*TASK DESCRIPTION:* Say how many lines below hold the word "this"; give the number by itself.

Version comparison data
%%

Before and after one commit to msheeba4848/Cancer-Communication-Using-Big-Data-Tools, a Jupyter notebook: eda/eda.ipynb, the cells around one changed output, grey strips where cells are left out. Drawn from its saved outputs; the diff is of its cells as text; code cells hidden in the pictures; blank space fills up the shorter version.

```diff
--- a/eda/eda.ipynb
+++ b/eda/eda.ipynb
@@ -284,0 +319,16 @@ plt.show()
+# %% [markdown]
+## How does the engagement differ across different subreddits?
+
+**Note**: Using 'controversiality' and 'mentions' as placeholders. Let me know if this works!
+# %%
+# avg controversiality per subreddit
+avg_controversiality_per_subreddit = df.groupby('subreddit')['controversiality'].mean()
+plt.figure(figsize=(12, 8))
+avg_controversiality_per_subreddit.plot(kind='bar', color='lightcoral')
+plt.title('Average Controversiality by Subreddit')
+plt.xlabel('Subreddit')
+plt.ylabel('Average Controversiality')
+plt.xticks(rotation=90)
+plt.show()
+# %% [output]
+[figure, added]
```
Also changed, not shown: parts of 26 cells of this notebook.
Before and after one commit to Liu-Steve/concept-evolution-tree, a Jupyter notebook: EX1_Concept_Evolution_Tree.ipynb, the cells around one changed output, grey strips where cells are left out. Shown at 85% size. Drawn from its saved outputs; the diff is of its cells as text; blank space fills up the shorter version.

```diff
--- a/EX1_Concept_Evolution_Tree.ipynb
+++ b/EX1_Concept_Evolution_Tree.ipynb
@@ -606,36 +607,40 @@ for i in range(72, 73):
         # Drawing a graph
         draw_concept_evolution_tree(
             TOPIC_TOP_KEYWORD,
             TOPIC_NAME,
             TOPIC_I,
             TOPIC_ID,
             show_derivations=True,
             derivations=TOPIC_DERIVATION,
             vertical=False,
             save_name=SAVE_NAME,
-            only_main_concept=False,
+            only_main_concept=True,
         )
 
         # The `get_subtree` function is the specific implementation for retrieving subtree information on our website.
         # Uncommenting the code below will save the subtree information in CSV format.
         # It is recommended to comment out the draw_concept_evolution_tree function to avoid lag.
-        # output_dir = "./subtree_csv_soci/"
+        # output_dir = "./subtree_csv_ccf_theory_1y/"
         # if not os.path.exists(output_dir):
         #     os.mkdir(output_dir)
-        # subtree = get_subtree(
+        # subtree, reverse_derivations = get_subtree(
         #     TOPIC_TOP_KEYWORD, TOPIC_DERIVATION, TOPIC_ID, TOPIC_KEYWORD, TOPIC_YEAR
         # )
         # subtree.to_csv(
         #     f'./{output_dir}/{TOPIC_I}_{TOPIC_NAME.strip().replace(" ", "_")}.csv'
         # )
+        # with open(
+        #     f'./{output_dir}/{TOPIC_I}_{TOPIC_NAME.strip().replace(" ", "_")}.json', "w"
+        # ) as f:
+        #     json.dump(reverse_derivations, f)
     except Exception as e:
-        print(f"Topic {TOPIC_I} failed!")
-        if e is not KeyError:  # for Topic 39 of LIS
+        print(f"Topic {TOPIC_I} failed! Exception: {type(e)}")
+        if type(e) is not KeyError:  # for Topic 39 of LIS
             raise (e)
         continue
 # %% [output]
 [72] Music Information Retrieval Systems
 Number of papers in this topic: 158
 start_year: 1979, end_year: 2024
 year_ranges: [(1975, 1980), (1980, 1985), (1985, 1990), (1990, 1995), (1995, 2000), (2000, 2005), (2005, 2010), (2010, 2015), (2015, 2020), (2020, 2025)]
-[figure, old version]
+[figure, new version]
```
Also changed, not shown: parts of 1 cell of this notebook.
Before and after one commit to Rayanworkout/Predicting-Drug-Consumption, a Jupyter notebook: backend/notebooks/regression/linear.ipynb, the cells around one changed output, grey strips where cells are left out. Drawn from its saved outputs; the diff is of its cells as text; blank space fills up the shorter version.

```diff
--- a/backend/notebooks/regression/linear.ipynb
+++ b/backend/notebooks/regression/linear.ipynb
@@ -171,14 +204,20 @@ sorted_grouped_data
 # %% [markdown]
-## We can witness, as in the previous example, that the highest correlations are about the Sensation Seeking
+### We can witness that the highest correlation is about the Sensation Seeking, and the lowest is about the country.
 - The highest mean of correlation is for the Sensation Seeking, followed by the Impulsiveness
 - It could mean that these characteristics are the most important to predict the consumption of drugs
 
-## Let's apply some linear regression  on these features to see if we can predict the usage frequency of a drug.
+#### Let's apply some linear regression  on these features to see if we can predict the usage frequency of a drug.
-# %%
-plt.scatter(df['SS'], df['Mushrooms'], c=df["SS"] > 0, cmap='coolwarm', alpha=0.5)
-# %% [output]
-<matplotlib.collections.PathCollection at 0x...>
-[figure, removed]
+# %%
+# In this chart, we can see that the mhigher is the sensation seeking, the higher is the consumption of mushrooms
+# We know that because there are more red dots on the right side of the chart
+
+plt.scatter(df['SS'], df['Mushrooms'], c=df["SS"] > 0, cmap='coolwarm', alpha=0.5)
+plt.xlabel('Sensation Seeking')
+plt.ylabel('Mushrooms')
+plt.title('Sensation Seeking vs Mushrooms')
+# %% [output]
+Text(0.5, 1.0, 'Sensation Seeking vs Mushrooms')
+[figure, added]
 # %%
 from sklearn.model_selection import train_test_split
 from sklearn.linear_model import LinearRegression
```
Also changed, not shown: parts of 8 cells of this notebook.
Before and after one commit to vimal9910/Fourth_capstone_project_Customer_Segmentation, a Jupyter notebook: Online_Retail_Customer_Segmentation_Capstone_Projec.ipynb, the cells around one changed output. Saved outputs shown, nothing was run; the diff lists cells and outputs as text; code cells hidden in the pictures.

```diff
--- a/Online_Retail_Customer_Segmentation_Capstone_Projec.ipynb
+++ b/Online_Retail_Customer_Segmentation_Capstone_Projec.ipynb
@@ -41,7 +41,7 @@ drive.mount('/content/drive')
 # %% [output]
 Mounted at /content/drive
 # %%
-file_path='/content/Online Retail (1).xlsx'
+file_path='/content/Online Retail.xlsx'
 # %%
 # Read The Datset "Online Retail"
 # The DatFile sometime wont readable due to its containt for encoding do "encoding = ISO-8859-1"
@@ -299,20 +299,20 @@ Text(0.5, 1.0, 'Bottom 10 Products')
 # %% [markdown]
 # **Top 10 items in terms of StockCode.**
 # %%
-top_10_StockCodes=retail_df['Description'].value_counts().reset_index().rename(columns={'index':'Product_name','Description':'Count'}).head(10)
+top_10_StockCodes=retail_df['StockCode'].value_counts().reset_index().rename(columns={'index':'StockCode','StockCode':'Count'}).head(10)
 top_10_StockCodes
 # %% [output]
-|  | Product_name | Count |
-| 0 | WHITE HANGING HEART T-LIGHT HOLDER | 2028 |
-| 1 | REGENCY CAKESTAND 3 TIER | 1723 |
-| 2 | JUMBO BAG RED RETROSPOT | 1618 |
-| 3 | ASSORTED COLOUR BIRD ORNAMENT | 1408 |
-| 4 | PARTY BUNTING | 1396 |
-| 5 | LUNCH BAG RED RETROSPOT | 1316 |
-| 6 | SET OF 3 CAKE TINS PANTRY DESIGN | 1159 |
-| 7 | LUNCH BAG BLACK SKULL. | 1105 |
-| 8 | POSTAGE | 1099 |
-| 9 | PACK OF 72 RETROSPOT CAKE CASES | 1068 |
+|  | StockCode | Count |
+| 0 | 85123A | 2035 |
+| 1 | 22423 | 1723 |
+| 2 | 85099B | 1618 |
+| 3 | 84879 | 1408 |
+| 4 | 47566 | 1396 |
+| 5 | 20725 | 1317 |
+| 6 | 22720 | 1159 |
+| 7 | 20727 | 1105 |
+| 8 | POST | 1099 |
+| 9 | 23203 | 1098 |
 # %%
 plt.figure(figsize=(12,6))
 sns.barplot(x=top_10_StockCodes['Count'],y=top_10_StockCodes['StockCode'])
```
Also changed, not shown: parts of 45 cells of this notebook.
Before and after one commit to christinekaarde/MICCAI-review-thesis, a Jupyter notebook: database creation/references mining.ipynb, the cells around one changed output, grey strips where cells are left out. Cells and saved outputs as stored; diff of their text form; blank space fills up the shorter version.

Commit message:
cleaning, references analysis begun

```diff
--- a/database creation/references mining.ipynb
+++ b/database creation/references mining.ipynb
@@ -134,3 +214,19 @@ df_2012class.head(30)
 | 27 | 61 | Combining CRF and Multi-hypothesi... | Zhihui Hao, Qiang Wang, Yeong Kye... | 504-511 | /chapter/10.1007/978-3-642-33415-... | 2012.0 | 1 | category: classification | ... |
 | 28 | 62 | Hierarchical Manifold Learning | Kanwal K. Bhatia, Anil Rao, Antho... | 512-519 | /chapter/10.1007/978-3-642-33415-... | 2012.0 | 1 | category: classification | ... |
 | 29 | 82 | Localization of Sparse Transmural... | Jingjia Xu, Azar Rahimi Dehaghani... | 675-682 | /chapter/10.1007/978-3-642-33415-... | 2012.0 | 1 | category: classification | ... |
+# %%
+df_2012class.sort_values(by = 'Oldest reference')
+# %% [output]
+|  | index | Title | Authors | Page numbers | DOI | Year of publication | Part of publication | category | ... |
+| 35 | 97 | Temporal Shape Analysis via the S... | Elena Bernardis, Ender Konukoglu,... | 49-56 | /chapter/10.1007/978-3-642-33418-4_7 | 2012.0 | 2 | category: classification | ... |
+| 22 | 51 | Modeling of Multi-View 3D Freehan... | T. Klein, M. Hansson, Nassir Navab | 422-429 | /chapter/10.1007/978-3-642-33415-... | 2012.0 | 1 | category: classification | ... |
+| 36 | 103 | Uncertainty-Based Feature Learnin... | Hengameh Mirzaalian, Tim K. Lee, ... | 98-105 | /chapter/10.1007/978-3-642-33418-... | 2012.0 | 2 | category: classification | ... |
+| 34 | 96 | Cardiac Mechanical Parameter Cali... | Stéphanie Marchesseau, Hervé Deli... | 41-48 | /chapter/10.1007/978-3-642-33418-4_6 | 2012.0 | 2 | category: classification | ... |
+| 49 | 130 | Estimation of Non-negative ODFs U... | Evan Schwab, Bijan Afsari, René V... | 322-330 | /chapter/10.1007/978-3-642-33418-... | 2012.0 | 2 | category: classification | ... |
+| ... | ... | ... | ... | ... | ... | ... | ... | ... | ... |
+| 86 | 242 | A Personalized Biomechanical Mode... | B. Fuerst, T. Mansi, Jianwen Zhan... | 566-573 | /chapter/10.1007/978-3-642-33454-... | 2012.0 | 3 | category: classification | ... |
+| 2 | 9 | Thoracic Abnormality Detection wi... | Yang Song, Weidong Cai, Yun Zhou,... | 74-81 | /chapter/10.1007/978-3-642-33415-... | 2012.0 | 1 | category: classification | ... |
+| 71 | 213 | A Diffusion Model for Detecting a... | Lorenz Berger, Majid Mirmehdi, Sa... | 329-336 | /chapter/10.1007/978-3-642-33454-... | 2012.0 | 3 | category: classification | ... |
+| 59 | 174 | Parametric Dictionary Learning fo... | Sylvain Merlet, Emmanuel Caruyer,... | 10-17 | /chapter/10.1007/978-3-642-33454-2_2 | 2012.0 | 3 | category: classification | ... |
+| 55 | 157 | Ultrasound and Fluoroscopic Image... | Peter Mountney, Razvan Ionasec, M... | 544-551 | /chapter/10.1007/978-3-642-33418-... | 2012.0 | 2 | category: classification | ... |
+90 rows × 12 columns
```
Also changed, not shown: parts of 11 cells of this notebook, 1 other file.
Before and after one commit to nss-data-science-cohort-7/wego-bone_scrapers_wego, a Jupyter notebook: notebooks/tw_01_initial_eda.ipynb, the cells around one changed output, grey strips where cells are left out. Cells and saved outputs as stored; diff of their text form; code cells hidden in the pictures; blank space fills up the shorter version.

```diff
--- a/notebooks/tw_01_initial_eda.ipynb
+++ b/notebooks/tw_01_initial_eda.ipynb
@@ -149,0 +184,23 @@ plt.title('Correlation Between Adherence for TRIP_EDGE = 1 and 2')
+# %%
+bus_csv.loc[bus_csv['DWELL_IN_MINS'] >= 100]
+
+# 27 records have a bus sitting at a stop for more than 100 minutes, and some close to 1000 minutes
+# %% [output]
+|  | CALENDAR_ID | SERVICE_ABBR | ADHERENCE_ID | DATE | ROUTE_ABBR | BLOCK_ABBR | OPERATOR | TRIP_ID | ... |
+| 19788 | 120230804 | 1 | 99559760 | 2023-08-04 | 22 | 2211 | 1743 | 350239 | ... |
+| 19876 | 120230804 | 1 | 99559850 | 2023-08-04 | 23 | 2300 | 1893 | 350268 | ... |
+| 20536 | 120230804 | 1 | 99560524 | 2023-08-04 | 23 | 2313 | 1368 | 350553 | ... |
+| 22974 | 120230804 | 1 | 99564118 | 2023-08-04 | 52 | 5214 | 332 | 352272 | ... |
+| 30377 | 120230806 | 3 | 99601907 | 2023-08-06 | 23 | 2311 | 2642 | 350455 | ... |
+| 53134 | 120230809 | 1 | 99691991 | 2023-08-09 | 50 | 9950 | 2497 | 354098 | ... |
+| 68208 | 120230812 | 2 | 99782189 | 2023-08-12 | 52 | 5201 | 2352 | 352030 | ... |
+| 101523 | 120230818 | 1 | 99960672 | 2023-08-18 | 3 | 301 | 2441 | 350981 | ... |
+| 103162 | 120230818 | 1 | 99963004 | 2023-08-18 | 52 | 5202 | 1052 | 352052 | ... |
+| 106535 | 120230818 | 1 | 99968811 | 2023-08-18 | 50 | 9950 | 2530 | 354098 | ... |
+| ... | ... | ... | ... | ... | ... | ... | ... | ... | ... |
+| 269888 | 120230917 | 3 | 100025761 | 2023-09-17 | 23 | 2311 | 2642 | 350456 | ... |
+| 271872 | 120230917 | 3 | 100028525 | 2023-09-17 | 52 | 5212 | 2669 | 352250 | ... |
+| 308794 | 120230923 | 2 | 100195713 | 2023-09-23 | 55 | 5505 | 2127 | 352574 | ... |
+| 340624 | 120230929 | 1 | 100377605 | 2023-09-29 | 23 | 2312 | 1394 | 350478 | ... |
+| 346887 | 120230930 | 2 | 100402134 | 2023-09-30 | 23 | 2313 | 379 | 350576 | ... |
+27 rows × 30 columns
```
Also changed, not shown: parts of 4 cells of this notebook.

%%

*TASK OUTPUT:* 9